Eating at the old-style family diner in Houston feels like an Edward Hopper dream with a Deep South spirit on the side. The same soulful bunch of ladies in the back kitchen have been at the Inn for ages, and five days a week they fry yardbirds to order.
About 30 minutes south of Houston, this renowned steakhouse is tucked away inside a deceptively understated former icehouse. The dining room, however, is decidedly upscale, with classic white tablecloths, decorative ironwork, and Old West—themed paintings.
Order the signature two-inch-thick pork chop and brisket directly from the pit.
Located in the Warehouse District, Ranch 616 specializes in South Texas cuisine, with an emphasis on Gulf Coast seafood, wild game, and bold spices.
This updated version of the traditional diner concept is not, in fact, a cafeteria at all but a sit-down restaurant popular for its take on traditional meat-and-three Americana.
This little bit of Paris, charmingly set in an unassuming brick house at the edge of the Museum District, is the labor of love of two young Frenchmen, Eric LeGros and Dominique Bocquier.

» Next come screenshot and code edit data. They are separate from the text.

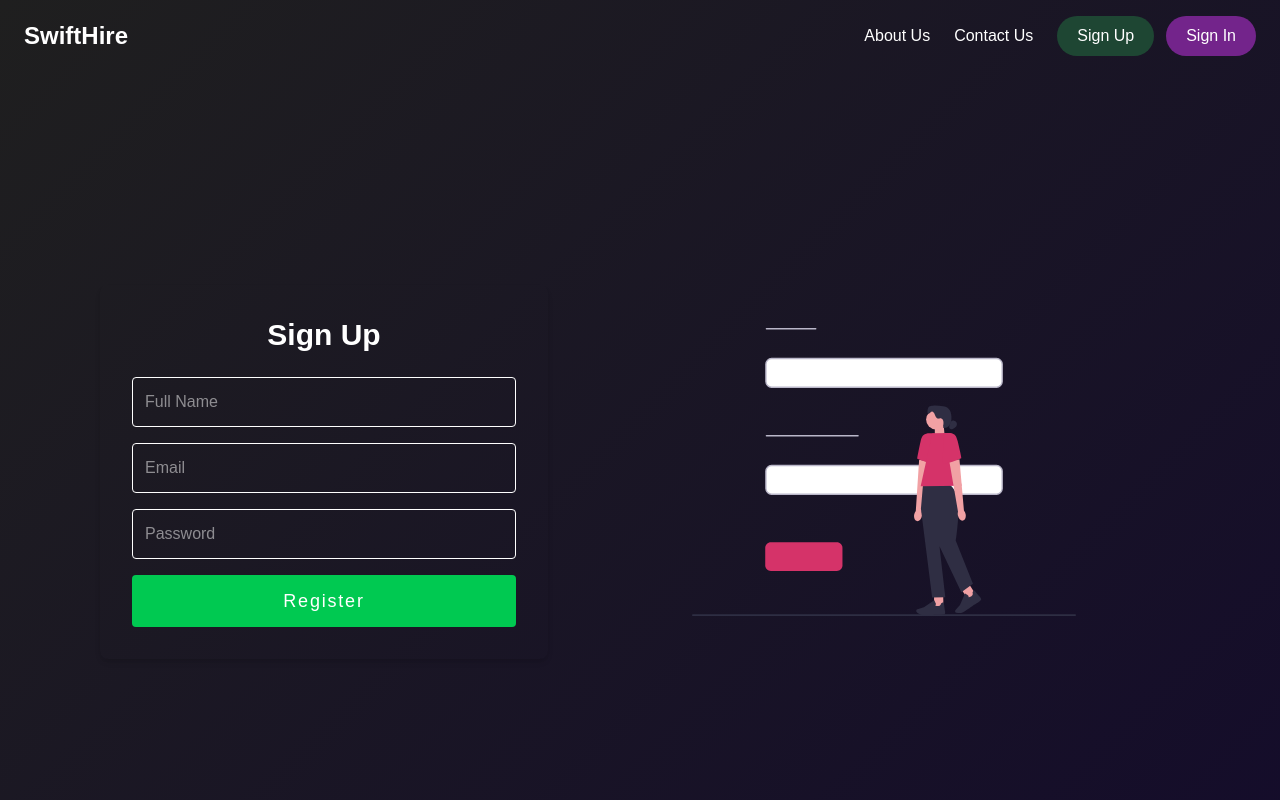
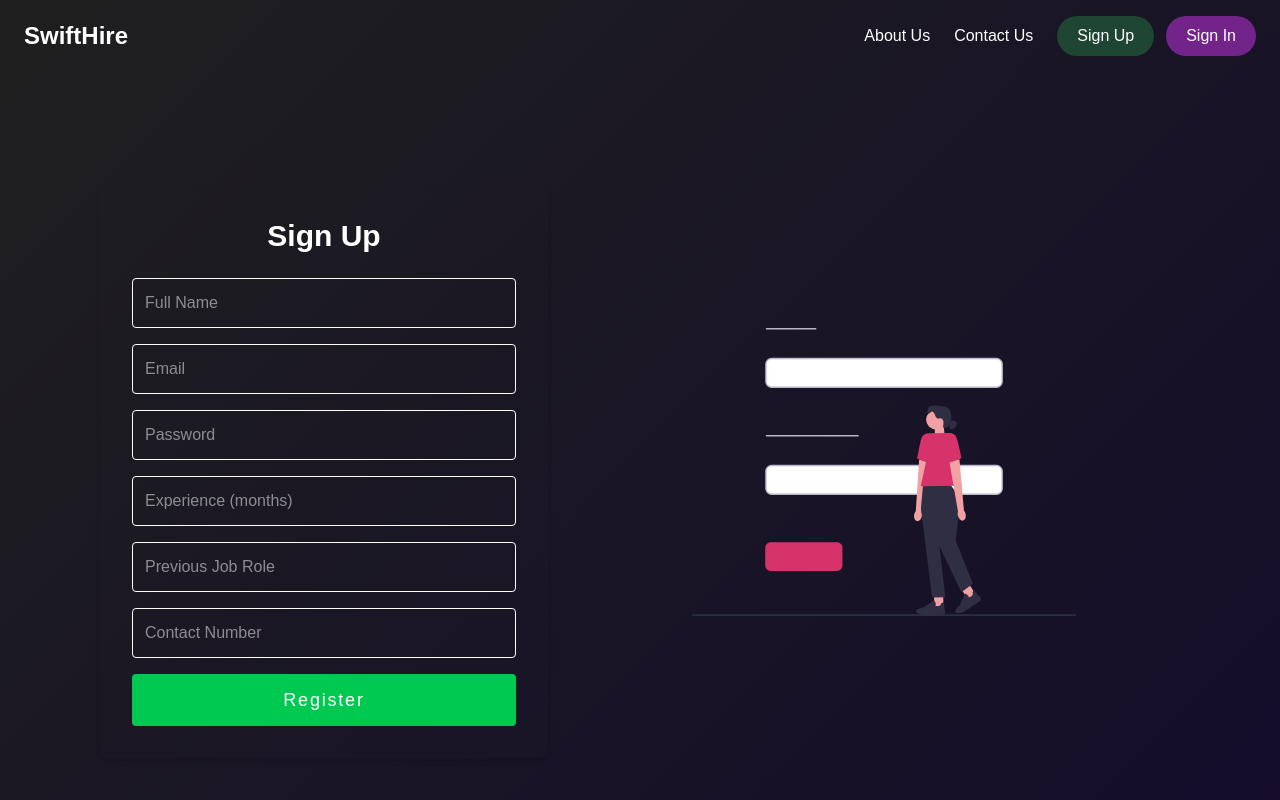
Before and after one commit to icodervivek/swifthire, a React (Vite) app in the folder client/: page /signup in a window 1280 px wide. Shown: the top 800 px of the page. Built offline with nearby package versions, Linux system fonts and the light colour scheme.

Commit message:
feat: added more inputs

```diff
--- a/client/src/components/AuthPages/Signup.jsx
+++ b/client/src/components/AuthPages/Signup.jsx
@@ -4,24 +4,41 @@ import Footer from "../Footer";
 import axios from "axios";
 import { Bounce, ToastContainer, toast } from "react-toastify";
 import { useNavigate } from "react-router-dom";
-import cors from "cors"
+import cors from "cors";
+import { useEffect } from "react";
 
 const Signup = () => {
   const navigate = useNavigate();
   const [name, setName] = useState("");
   const [email, setEmail] = useState("");
   const [password, setPassword] = useState("");
+  const [experience, setExperience] = useState("");
+  const [previousJob, setPreviousJob] = useState("");
+  const [contactNumber, setContactNumber] = useState("");
+
+
+  useEffect(() => {
+        document.title = "Sign Up - SwiftHire";
+      }, []);
+
 
   const handleSignup = async (e) => {
     e.preventDefault();
 
     try {
       const response = await axios.post(
-        "http://localhost:3000/signup"
-        ,
-        { name, email, password },
+        "http://localhost:3000/signup",
+        {
+          name,
+          email,
+          password,
+          experience,
+          previous_job_role: previousJob,
+          contact_number: contactNumber,
+        },
         { withCredentials: true }
       );
+
       toast.success(response.data.message || "Signup Successful", {
         position: "top-center",
         autoClose: 2000,
@@ -48,9 +65,7 @@ const Signup = () => {
         <div className="w-full max-w-7xl flex flex-col md:flex-row items-center justify-center gap-10">
           {/* Left Section: Form */}
           <div className="form-section w-full md:w-1/2 max-w-md p-8 rounded-lg shadow-md">
-            <h2 className="text-3xl font-bold mb-6 text-center">
-              Sign Up
-            </h2>
+            <h2 className="text-3xl font-bold mb-6 text-center">Sign Up</h2>
             <form className="flex flex-col gap-4" onSubmit={handleSignup}>
               <input
                 type="text"
@@ -76,6 +91,31 @@ const Signup = () => {
                 value={password}
                 onChange={(e) => setPassword(e.target.value)}
               />
+              <input
+                type="number"
+                name="experience"
+                placeholder="Experience (months)"
+                className="p-3 border rounded focus:outline-none focus:ring-2 focus:ring-blue-400"
+                value={experience}
+                onChange={(e) => setExperience(e.target.value)}
+              />
+              <input
+                type="text"
+                name="previousJob"
+                placeholder="Previous Job Role"
+                className="p-3 border rounded focus:outline-none focus:ring-2 focus:ring-blue-400"
+                value={previousJob}
+                onChange={(e) => setPreviousJob(e.target.value)}
+              />
+              <input
+                type="text"
+                name="contactNumber"
+                placeholder="Contact Number"
+                className="p-3 border rounded focus:outline-none focus:ring-2 focus:ring-blue-400"
+                value={contactNumber}
+                onChange={(e) => setContactNumber(e.target.value)}
+              />
+
               <button
                 type="submit"
                 className="bg-green-500 hover:bg-green-600 cursor-pointer transition tracking-widest text-white py-3 rounded text-lg"
```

When it opened in late 2007, they brought a homey touch to serious French cooking.
Texas is known for its barbecue, and as locals will tell you, Goode Company Texas Bar-B-Q is the place to go in Houston for authentic Texas barbecue.
The original of what is now a widespread chain of steakhouses, this Lemmon Avenue landmark is outfitted with dark wood paneling, leather upholstered furniture, and dim lighting.
Master chef Teiichi Sakurai spent time in Tokyo honing the art of the buckwheat noodle for his soba restaurant.